● **WORK TO COMPLETE**: In the entries below, find every line with "border" and copy it.

● **INFORMATION GIVEN**:
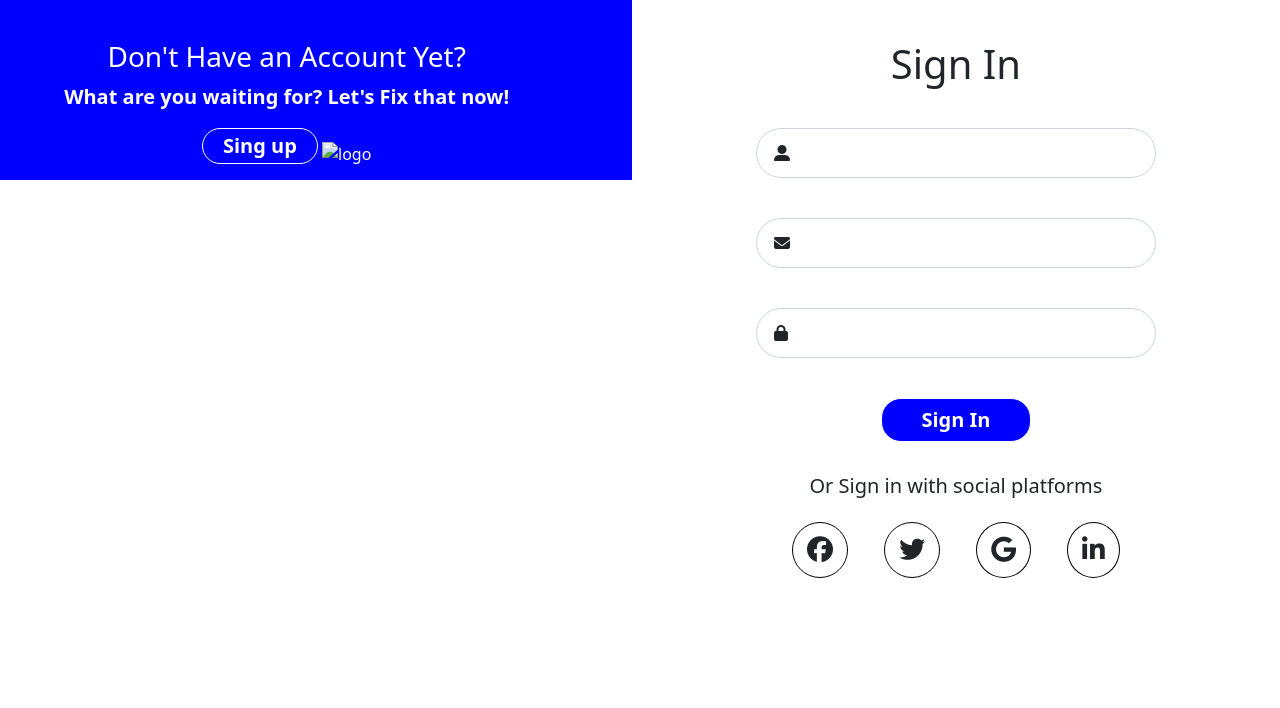
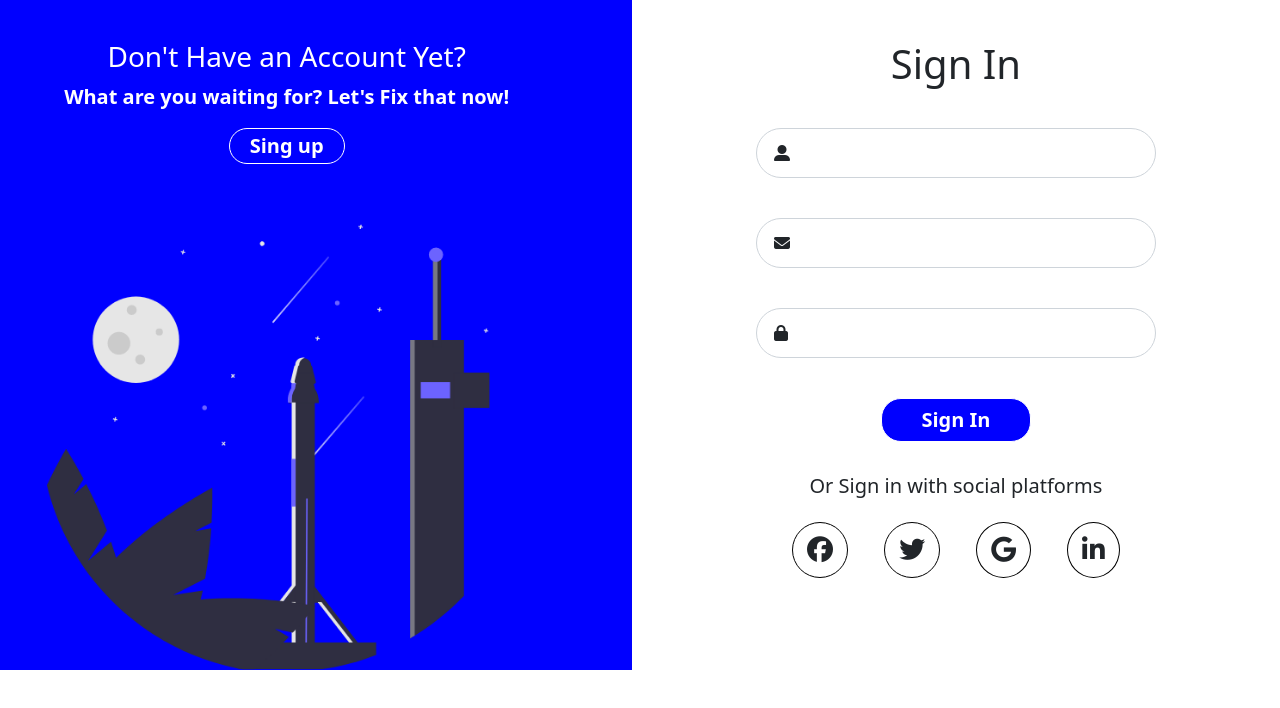
Before and after one commit to arou21/week-1-group-project, a plain HTML site: page signIn.html in a window 1280 px wide. Drawn offline with nearby package versions, Linux system fonts and the light colour scheme; the site is published under a folder, as on GitHub Pages, so addresses that start at the root find nothing.

Commit message:
sigin page

```diff
--- a/signIn.html
+++ b/signIn.html
@@ -31,7 +31,7 @@
             <h3>Don't Have an Account Yet?</h3>
             <p>What are you waiting for? Let's Fix that now!</p>
             <button type="submit" class="btn btn-primary btn-sign mb-3">Sing up</button>
-            <img src="/images/group_15.png" class="img-fluid" alt="logo" width="800" height="800" />
+            <img src="images/group_15.png" class="img-fluid" alt="logo" width="800" height="800" />
 
           </div>
         </div>
```
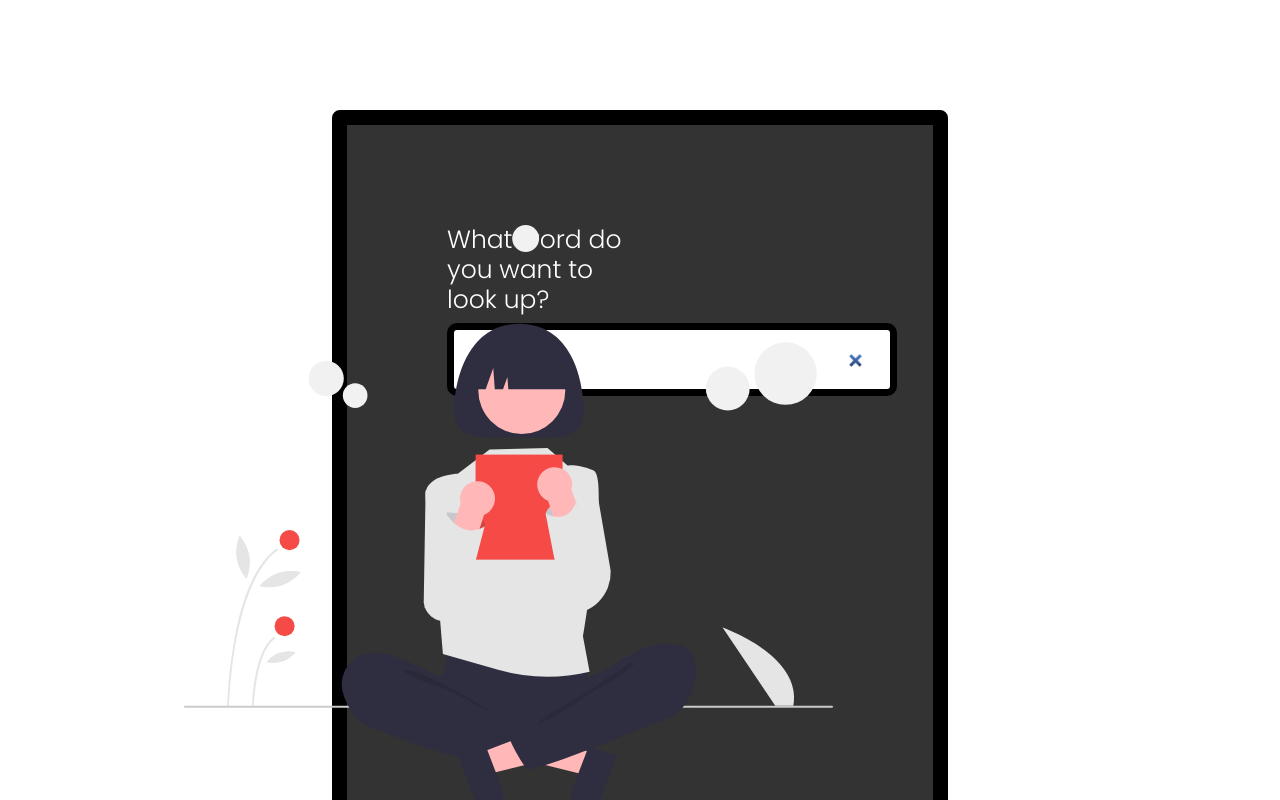
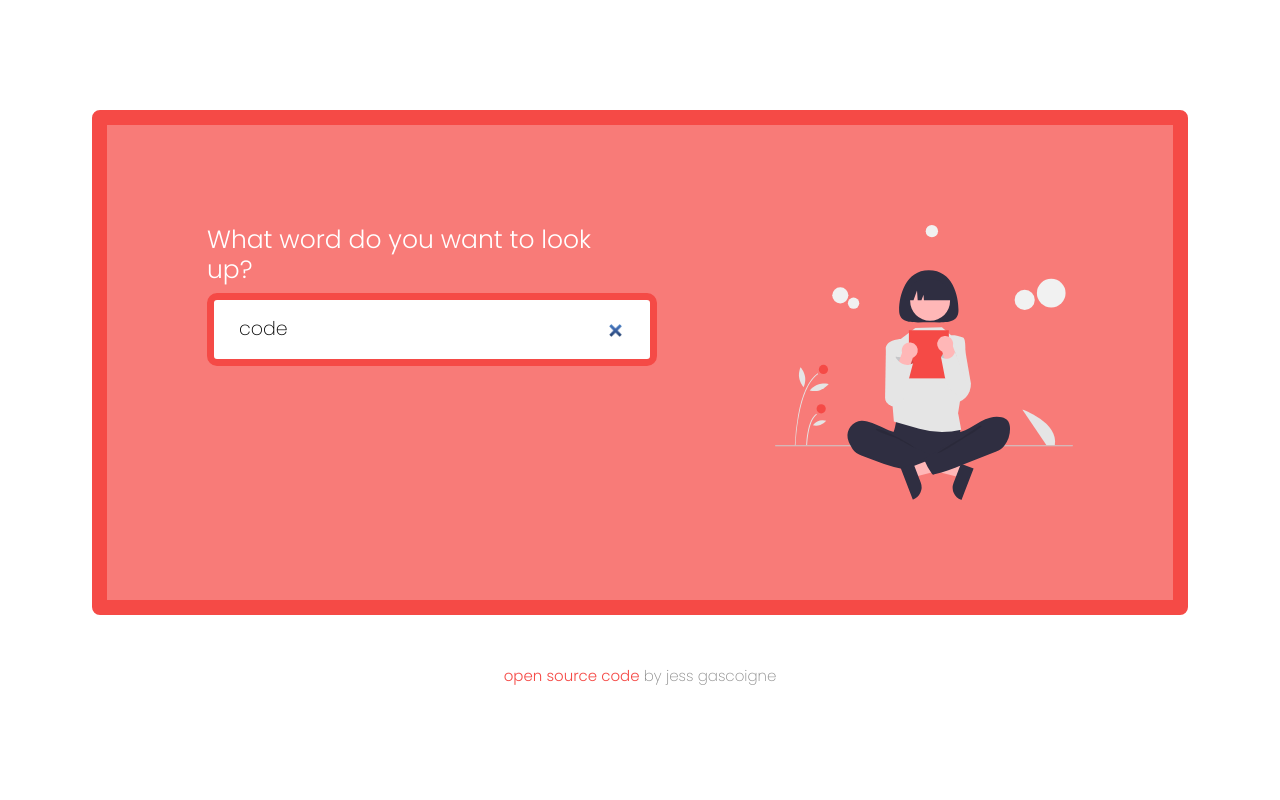
Before and after one commit to jessgascoigne/react-dictionary-app, a React (Create React App) app: page / in a window 1280 px wide. Shown: the top 800 px of the page. Built offline with nearby package versions, Linux system fonts and the light colour scheme; no server answers.

Commit message:
Changed css

```diff
--- a/src/App.css
+++ b/src/App.css
@@ -1,15 +1,9 @@
 .App .body {
   color: #fff;
-  background: rgba(0, 0, 0, 0.8);
-  border: 15px solid #000;
+  background: rgba(245, 74, 70, 0.725);
+  border: 15px solid #f54a46;
   border-radius: 8px;
   display: block;
-  margin: 110px 250px 50px;
-  max-width: 75%;
+  margin: 110px 10px 50px;
   padding: 100px;
 }
-
-.App h1 {
-  font-size: 25px;
-  font-weight: 300;
-}
--- a/src/Dictionary.css
+++ b/src/Dictionary.css
@@ -1,5 +1,14 @@
+.Dictionary h1 {
+  font-size: 25px;
+  font-weight: 300;
+}
+
+.Dictionary.search {
+  padding-top: 150px;
+}
+
 .Dictionary input {
-  border: 7px solid #000;
+  border: 7px solid #f54a46;
   border-radius: 10px;
   font-size: 19px;
   font-weight: 200;
@@ -9,3 +18,7 @@
   padding: 15px 25px;
   width: 450px;
 }
+
+.Dictionary img {
+  max-height: 275px;
+}
--- a/src/Footer.css
+++ b/src/Footer.css
@@ -7,7 +7,7 @@
 }
 
 .Footer .github-repo-link {
-  color: #000;
+  color: #f54a46;
   cursor: pointer;
   font-weight: 300;
   text-decoration: none;
@@ -15,6 +15,6 @@
 }
 
 .Footer .github-repo-link:hover {
-  color: #000;
+  color: #f54a46;
   font-weight: 500;
 }
```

● **FINISHED EXERCISE**:
-  border: 15px solid #000;
+  border: 15px solid #f54a46;
   border-radius: 8px;
-  border: 7px solid #000;
+  border: 7px solid #f54a46;
   border-radius: 10px;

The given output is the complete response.